It's 10 a.m. in Hennepin County Family Court, and the nine people leaning over worksheets in a small conference room make a compelling case to update a familiar bumper sticker so that it would read: I'd rather be working.

One man sips a large cup of coffee -- not a Starbucks, but a bargain-priced McDonald's. He listened intently as staff attorney Virginia Kuberski walks the seven men and two women through the 20-page, "Expedited Child Support Process Motion to Modify Child Support."

The gathering is further proof of the human toll of Minnesota's 8.4 percent unemployment rate.
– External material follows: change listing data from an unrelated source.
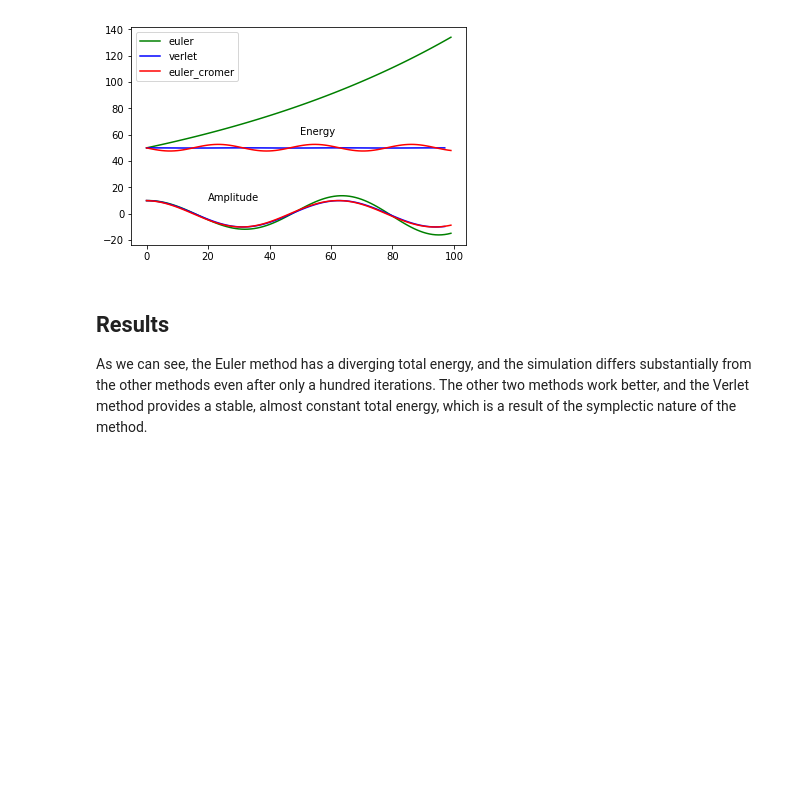
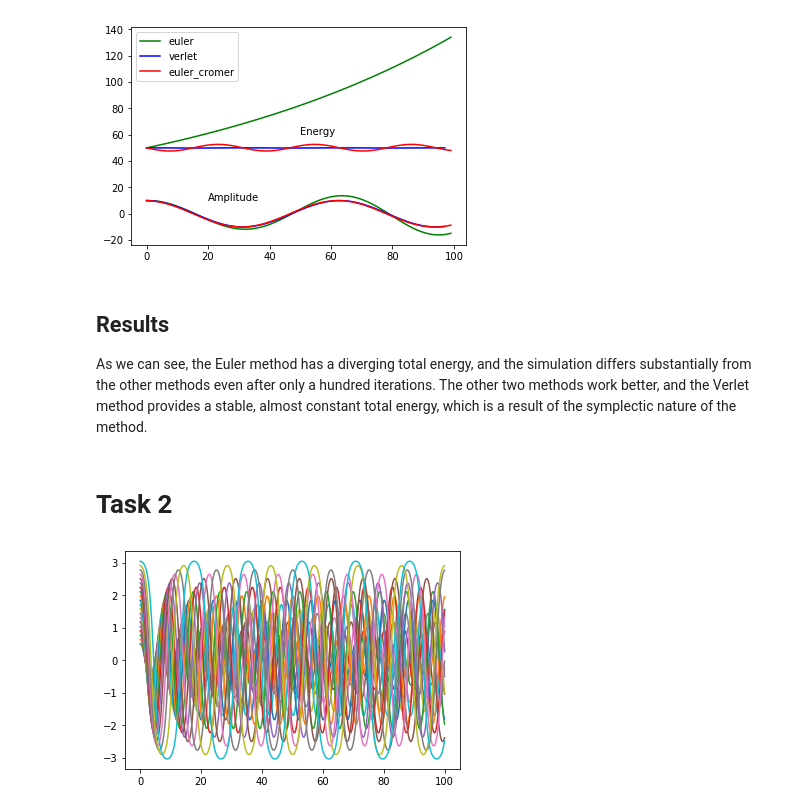
Before and after one commit to solinuck/computational-physics, a Jupyter notebook: exercise2/Exercise2.ipynb, the cells around one changed output. Drawn from its saved outputs; the diff is of its cells as text; code cells hidden in the pictures; blank space fills up the shorter version.

```diff
--- a/exercise2/Exercise2.ipynb
+++ b/exercise2/Exercise2.ipynb
@@ -78,3 +80,5 @@ plt.close()
 ## Results
 As we can see, the Euler method has a diverging total energy, and the simulation differs substantially from the other methods even after only a hundred iterations.
 The other two methods work better, and the Verlet method provides a stable, almost constant total energy, which is a result of the symplectic nature of the method.
+# %% [markdown]
+# Task 2
@@ -80,0 +90,43 @@ The other two methods work better, and the Verlet method provides a stable, almo
+# %%
+def get_T(x, tau):
+    x_maxs = argrelextrema(x, np.greater)[0]
+    Ts = [x[0]]
+    for i in range(len(x_maxs) - 1):
+        Ts.append(tau * (x_maxs[i + 1] - x_maxs[i]))
+
+    return np.mean(Ts)
+# %%
+def pendulum(time_steps, tau, x0, v0=0, l=1, g=9.81):
+    x = np.zeros(time_steps)
+    x[0] = x0
+
+    v = np.zeros(time_steps)
+    v[0] = v0
+
+    a = np.zeros(time_steps)
+    a0 = -g * np.sin(x0) / l
+    a[0] = a0
+    for i in range(0, time_steps - 1):
+        x[i + 1] = x[i] + tau * v[i] + tau ** 2 * a[i] / 2
+        a[i + 1] = -g * np.sin(x[i + 1]) / l
+        v[i + 1] = v[i] + tau / 2 * (a[i] + a[i + 1])
+
+    T = get_T(x, tau)
+
+    return x, T
+# %%
+time_steps = 10000
+tau = 0.01
+l = 10
+
+x_maxs = np.linspace(0.5, np.pi - 0.1, 20)
+Ts = []
+for x_max in x_maxs:
+    x, T = pendulum(time_steps, tau, x_max, l=l)
+    plt.plot(np.linspace(0, time_steps * tau, time_steps), x)
+    Ts.append(T)
+
+plt.show("ideal_pendulum.png")
+plt.close()
+# %% [output]
+[figure, added]
```
Also changed, not shown: parts of 4 cells of this notebook.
Hennepin is one of many counties scrambling to deal with a surge in the number of divorced parents requesting reductions, sometimes significant, in their child-support payments.

But what worries administrators might seem odd: Why aren't more people coming in?
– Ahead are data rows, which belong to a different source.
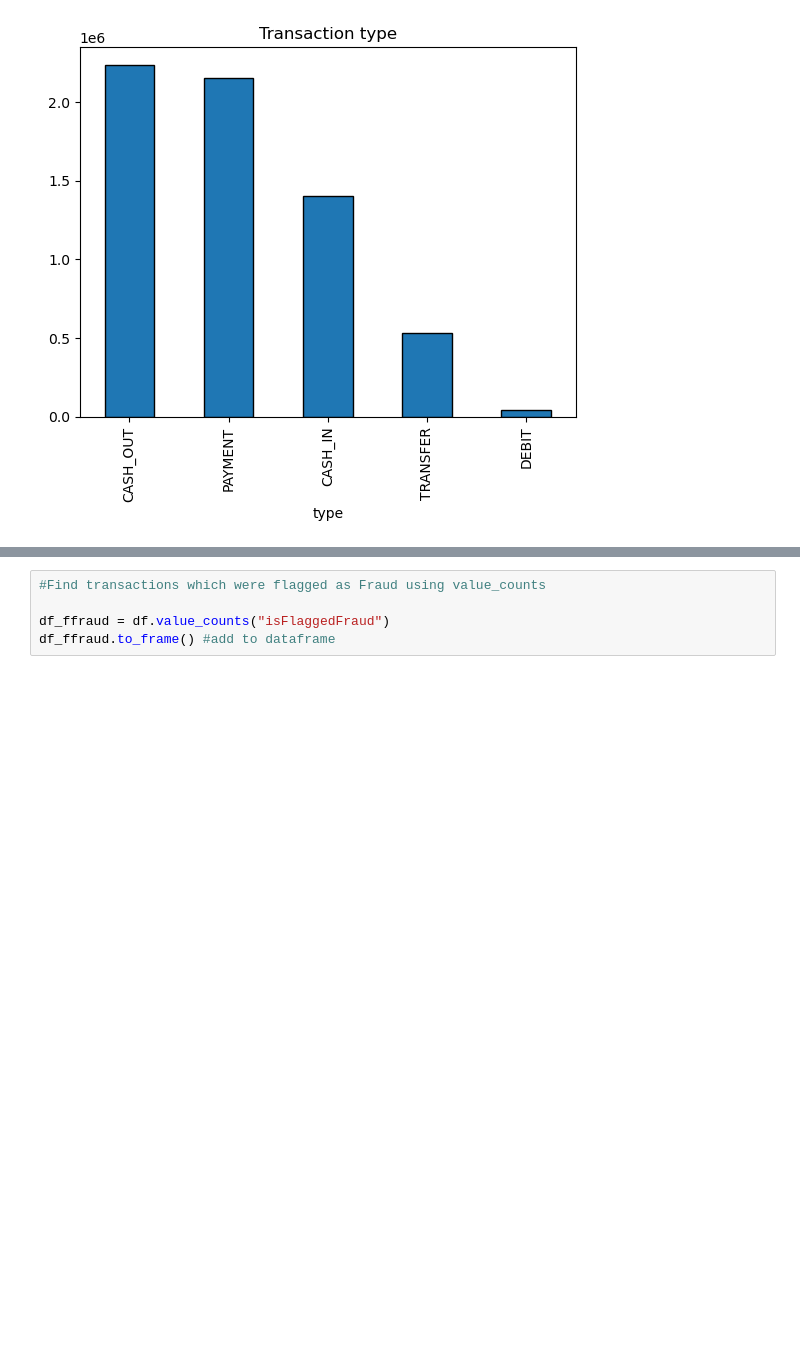
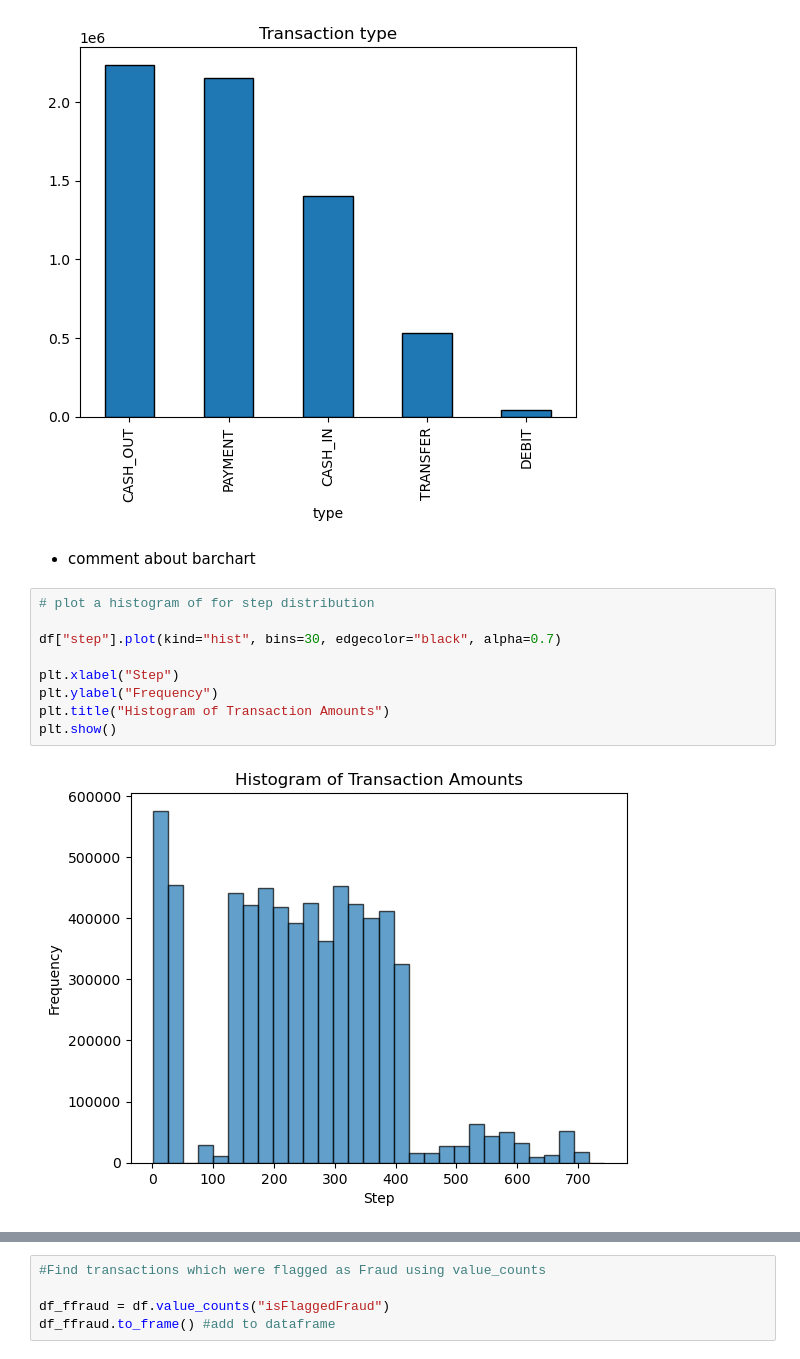
Before and after one commit to MaimunaBawa/Phase2TLAB1, a Jupyter notebook: EDA-1.ipynb, the cells around one changed output, grey strips where cells are left out. Drawn from its saved outputs; the diff is of its cells as text; blank space fills up the shorter version.

```diff
--- a/EDA-1.ipynb
+++ b/EDA-1.ipynb
@@ -99,3 +104,16 @@ df_type.plot.bar(title= "Transaction type",edgecolor="black")
 # %% [output]
 <Axes: title={'center': 'Transaction type'}, xlabel='type'>
 [figure]
+# %% [markdown]
+* comment about barchart
+# %%
+# plot a histogram of for step distribution
+
+df["step"].plot(kind="hist", bins=30, edgecolor="black", alpha=0.7)
+
+plt.xlabel("Step")
+plt.ylabel("Frequency")
+plt.title("Histogram of Transaction Amounts")
+plt.show()
+# %% [output]
+[figure, added]
```
Also changed, not shown: parts of 15 cells of this notebook, 2 other files.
"We are nervous that people don't realize that, although the court issued their order to pay child support, the court doesn't monitor their employment status," said Reggie Wagner, supervisor of Hennepin County's Family Court Self Help Center ( "The burden is on them to get this started."
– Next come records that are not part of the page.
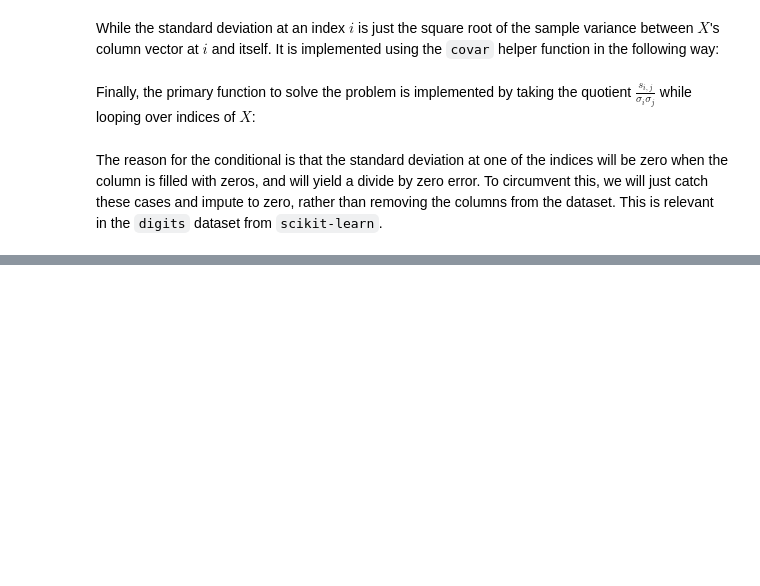
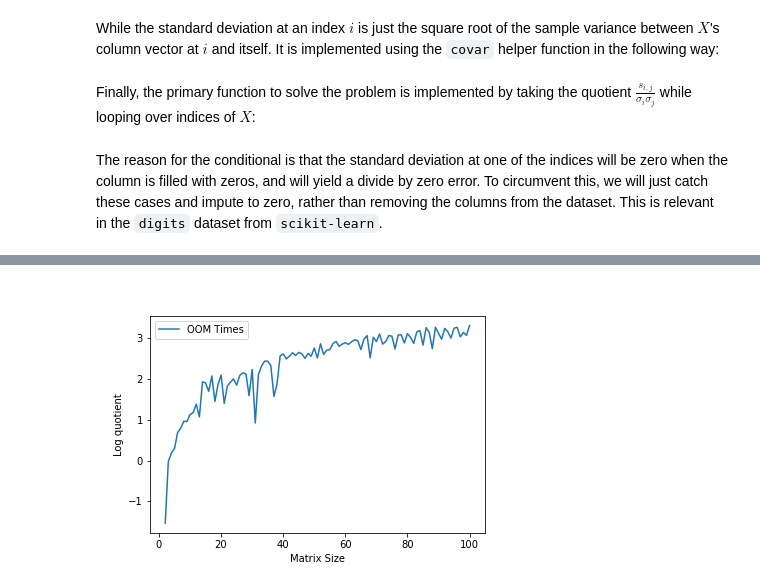
Before and after one commit to adamcatto/ml-hw-01, a Jupyter notebook: report.ipynb, the cells around one changed output, grey strips where cells are left out. Saved outputs shown, nothing was run; the diff lists cells and outputs as text; code cells hidden in the pictures; blank space fills up the shorter version.

```diff
--- a/report.ipynb
+++ b/report.ipynb
@@ -184,0 +275,4 @@ zsh:1: bad pattern: [alt
+# %%
+Image(filename='comparison-problem-01-logs.png') # order of magnitude difference in performance: pairwise distance matrix vectorization vs. loop
+# %% [output]
+[figure, added]
```
Also changed, not shown: parts of 23 cells of this notebook, 8 other files.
Ramsey County Attorney Susan Gaertner said cases of child-support payments recouped through unemployment benefits have nearly tripled in a year.

"I think we would see even more people [requesting relief] if those filing fees weren't prohibitive," she said.

The $400 to $500 filing fee isn't the only barrier. This is a different group of parents (mostly fathers, but some mothers) than the typical seasonal worker familiar with the system. Most have held steady jobs for years and are unaware of what to do when they lose them. Others are too embarrassed, too depressed or too optimistic about their job prospects to file a motion to modify. As savings dwindle and they fall behind in payments, they face driver's license suspensions, jail time and other miserable options.

Judges share tales of fathers living out of their cars or moving back in with aging parents. Parents on the receiving end have it no better, forced to care for their children on far less.

"People who rely on child-support payments are not spending them on Concordia Language Camp," Gaertner said. "The overwhelming majority are of an income level where child support is collected to pay for the basics -- food, clothing, shelter, health care."

Similarly, stories of fathers who brazenly shirk their financial obligations -- while tantalizing -- are few. Even before the recession, the Federal Office of Child Support Enforcement reported that two-thirds of fathers not meeting their responsibilities earned poverty-level wages. Those who do run must be held accountable, of course, as should custodial mothers who squander funds or ignore a father's right to parenting time.

"My general impression," Gaertner said, "is that there are a lot more people cutting back on their own spending to make sure they provide for their kids. It's because of a commitment to their children, and not because they're afraid we're going to throw them in jail."

The best bet, then, is to get to court quickly and fully prepared. "Put the most accurate information about your financial situation in front of the court," Wagner said. "Your house is in foreclosure? You're going on unemployment? Your hours have been cut significantly? The court will say, 'Give me proof.'"

Wagner, who has seen a 20-percent increase in workshop participants in a year, said that a third courtroom has been opened to help meet the growing demand. In addition, her office is working with Hennepin Country Child Support to roll out a pilot program to alert people likely to qualify for a reduction in child support; the goal is to cut the months-long process down to a week, or even days.

Still, not every income drop translates into a reduction. Molly Olson, founder of the Minnesota-based Center for Parental Responsibility,, said some fathers are refused reductions because they are deemed "voluntarily" under-employed or unemployed.

"The law should not be discretionary, but it is," said Olson, who founded CPR 10 years ago to lobby for family law reform. Some fathers, she said, feel like they are battling a "Kafkaesque bureaucracy."

Wagner said it's complex. "Do we see this being raised in recent orders by magistrates, even in this economy? Yes. Does it always make sense to us at self-help center? No." She recalls one landscaper who didn't get the second, part-time, job he was counting on and, still, the magistrate cut him no slack. "He was told that he could work 40 hours and that he had a responsibility to take care of his kids. This is a difficult area, and very fact-dependent."

Clearly, though, most parents are trying to meet their commitments. They need support, not shaming.

Wagner recalls one divorced couple who agreed to suspend the father's $375 monthly payments for six months, at which time he'd add $50 a month to make up for the loss.

"You could just tell it was so important to him to do right by his child," Wagner said.

Gail Rosenblum • 612-673-7350 •